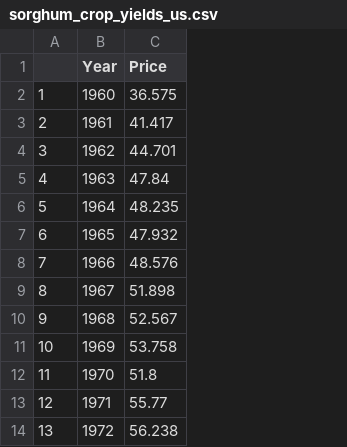
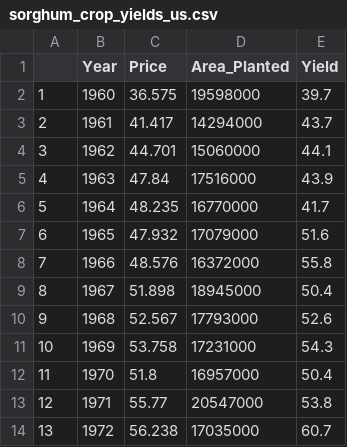
Before and after one commit to darobertson/nassCommodityCropForecasting, a CSV file: data/sorghum_crop_yields_us.csv, drawn as a sheet; only a part is shown; the diff names each change by its address in the sheet, - before the commit and + after, or states it on an @@ line.

```diff
--- a/data/sorghum_crop_yields_us.csv
+++ b/data/sorghum_crop_yields_us.csv
+column D (Area_Planted), rows 2-14: 19598000 | 14294000 | 15060000 | 17516000 | 16770000 | 17079000 | 16372000 | 18945000 | 17793000 | 17231000 | 16957000 | 20547000 | 17035000
+column E (Yield), rows 2-14: 39.7 | 43.7 | 44.1 | 43.9 | 41.7 | 51.6 | 55.8 | 50.4 | 52.6 | 54.3 | 50.4 | 53.8 | 60.7
```
Also changed, not shown: 1 other file.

■ ■ ■ ■ ■ ■ ■

§ Your task
Please say how many lines in the records above contain the word "data", and give only that number.

§ Answer
3